The region’s top heart experts share their insight on the latest advances in heart care and the best ways to live a heart-healthy lifestyle.
Brought to you by Main Line Health Lankenau Heart Institute
An Epidemic of Overburdened Women
It can be difficult to prioritize your heart health when daily life is a blur. But Kaitlyn Dugan Ibrahim, MD, a cardiologist at Main Line Health, explains why women need to put themselves first.
Are there any trends among your female patients that give you cause for concern? Heart disease is the number one killer of women and men. Often times, women are the caretakers for their spouses, children and/or aging parents, and don’t have the time to prioritize their own heart health. I try to stress it’s important to make your own heart health a priority because if your heart isn’t healthy, you won’t be able to take care of those around you.
Brought to you by Crozer Health
How to Find a Healthier You
Deborah R. Longo-Malloy, DO, at Crozer Health is one of the few physicians board certified in Lifestyle Medicine in the Philadelphia area. She explains what Lifestyle Medicine is and why it’s important.

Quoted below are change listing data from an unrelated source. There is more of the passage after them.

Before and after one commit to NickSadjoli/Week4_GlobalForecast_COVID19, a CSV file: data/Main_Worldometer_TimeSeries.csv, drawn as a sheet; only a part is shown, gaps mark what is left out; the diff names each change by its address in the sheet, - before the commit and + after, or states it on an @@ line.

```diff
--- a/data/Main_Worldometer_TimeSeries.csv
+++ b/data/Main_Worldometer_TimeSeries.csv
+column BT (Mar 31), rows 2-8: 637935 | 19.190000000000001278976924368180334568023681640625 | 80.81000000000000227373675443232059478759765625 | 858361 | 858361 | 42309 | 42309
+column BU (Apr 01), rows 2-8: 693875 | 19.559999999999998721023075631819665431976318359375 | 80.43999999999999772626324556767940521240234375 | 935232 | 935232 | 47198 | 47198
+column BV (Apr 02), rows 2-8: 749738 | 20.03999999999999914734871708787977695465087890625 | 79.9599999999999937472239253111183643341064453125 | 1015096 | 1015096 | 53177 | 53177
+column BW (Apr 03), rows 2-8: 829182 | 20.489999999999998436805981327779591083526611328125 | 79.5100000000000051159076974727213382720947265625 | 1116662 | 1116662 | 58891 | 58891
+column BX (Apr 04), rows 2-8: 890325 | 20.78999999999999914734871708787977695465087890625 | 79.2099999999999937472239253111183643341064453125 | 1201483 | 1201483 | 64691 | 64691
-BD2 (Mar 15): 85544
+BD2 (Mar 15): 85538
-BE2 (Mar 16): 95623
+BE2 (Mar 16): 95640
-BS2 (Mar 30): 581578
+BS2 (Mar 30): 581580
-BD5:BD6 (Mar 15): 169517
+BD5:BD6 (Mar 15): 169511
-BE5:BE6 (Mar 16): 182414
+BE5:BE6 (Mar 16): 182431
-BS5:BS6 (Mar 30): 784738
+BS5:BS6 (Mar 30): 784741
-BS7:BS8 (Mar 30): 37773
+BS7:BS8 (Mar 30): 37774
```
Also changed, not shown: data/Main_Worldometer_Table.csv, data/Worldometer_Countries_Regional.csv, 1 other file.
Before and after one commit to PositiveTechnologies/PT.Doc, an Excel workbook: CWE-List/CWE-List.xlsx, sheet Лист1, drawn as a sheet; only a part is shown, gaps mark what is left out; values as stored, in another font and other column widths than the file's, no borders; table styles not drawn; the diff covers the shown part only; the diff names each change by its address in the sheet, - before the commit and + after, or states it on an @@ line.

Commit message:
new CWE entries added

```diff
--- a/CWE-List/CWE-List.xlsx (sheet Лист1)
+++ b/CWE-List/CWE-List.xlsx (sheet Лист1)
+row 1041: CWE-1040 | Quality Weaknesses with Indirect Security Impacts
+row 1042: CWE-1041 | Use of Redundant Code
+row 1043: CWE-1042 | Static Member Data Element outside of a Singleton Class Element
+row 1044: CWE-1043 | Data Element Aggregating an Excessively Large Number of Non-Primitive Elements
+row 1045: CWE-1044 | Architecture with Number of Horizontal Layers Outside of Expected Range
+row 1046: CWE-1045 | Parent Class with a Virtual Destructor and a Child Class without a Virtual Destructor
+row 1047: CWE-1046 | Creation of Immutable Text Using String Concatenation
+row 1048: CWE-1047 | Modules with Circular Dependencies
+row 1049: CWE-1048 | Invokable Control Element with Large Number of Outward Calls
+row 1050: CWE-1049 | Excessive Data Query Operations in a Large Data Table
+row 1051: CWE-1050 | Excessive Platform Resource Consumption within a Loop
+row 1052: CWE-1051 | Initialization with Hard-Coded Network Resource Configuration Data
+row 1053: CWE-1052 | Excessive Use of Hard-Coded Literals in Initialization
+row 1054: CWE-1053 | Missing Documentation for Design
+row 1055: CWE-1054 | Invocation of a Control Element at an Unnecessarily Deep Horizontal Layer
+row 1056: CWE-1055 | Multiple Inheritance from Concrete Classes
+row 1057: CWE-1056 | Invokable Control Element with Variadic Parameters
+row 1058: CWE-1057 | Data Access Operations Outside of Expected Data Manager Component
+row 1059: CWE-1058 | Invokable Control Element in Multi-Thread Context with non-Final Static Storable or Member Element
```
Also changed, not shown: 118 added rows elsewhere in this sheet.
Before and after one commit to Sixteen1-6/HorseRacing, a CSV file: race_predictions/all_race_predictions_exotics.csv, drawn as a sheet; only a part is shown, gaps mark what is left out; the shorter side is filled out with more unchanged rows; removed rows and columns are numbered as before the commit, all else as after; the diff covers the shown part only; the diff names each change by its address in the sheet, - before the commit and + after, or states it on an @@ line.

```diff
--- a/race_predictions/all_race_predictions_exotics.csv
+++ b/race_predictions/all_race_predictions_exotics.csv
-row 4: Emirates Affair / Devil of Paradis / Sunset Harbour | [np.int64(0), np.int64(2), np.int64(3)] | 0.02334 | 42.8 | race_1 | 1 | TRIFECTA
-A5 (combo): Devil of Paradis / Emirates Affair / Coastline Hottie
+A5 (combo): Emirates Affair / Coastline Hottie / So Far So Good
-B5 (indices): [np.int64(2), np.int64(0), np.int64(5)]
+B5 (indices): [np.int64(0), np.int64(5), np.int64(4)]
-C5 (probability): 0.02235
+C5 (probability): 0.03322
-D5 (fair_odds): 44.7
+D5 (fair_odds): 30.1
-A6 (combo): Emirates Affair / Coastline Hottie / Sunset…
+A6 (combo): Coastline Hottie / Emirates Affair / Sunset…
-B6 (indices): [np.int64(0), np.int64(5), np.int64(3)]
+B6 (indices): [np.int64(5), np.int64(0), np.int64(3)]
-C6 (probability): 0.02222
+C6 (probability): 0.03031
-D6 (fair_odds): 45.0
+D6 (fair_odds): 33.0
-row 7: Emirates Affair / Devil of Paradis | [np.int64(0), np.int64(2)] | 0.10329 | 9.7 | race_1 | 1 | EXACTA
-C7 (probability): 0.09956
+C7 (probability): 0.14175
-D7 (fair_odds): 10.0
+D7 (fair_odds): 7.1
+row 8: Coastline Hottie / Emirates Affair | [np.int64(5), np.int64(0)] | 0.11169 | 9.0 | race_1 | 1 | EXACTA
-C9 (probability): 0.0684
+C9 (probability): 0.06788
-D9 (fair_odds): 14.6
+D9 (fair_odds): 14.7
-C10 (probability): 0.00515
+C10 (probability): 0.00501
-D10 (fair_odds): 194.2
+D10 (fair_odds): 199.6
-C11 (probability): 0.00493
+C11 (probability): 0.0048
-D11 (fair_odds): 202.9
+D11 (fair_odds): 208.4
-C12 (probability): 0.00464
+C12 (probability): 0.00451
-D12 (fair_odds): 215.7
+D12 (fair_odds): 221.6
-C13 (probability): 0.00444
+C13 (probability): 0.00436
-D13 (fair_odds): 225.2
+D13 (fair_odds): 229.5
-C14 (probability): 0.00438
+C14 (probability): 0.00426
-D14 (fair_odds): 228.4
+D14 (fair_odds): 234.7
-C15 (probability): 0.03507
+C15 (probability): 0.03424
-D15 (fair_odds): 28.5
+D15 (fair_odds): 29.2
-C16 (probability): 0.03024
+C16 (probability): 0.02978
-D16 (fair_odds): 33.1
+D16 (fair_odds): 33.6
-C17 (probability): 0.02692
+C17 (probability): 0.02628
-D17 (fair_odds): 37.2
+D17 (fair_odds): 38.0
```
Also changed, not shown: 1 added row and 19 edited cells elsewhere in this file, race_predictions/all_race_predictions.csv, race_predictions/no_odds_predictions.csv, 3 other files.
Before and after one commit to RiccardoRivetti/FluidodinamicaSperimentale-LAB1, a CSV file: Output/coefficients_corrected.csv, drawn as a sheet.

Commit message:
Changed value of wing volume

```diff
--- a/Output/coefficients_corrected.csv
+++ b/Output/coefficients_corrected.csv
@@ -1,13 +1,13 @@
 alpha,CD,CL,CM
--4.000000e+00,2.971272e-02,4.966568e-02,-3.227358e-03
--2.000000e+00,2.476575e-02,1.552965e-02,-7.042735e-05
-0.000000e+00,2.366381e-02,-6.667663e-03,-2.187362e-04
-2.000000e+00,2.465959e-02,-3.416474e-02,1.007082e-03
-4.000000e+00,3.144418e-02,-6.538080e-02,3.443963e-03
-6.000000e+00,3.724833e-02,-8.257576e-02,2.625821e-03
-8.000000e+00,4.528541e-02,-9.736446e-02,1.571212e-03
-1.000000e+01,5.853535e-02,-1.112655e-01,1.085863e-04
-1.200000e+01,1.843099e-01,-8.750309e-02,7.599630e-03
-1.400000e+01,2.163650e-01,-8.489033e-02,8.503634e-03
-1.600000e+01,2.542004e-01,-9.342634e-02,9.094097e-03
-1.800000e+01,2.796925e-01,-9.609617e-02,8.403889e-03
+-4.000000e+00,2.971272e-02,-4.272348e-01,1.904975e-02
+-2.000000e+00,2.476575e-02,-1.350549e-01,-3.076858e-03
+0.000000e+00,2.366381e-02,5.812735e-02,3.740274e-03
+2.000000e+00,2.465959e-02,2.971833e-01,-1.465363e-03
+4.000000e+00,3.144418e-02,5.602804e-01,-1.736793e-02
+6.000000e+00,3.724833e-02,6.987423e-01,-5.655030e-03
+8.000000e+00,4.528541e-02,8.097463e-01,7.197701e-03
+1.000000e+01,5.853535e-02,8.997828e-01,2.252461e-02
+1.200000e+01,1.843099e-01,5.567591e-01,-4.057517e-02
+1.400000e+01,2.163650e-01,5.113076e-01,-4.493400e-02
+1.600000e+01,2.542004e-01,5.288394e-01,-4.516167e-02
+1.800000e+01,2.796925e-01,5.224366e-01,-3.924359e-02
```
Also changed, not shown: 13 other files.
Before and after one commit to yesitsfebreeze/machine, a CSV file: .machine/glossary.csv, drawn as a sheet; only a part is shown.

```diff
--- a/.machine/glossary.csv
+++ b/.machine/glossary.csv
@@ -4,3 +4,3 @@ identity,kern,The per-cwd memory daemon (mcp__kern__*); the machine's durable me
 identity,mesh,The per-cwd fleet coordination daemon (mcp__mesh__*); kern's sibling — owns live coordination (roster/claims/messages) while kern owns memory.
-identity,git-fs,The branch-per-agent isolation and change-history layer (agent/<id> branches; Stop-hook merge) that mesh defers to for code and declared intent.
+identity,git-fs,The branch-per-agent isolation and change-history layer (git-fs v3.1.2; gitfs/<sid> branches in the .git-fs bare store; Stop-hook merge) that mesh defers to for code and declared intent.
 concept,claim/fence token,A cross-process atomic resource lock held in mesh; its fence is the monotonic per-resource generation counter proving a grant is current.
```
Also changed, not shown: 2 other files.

What is Lifestyle Medicine? Lifestyle Medicine is a more holistic and preventive approach than traditional family medicine. To me, it means developing an in-depth relationship with my patients built around education. I strive to help them understand there are lots of things they can do in their everyday lives, from sweeping changes to little tweaks, to support their health. Our conversations focus on six pillars: movement, nutrition, sleep, stress, social connectedness and toxic substances—namely alcohol, tobacco and recreational drugs.
Brought to you by Deborah Heart and Lung Center
Understanding a Woman’s Risk
An all-woman team is striving to diagnose heart disease in women sooner and treat them earlier.
Women experience chest pain too. It’s a fact that cardiologist Renee Bullock-Palmer, MD, director of Deborah Heart and Lung Center’s Women’s Heart Center in Browns Mills, NJ, believes needs to be said because too many doctors are still dismissing concerned patients.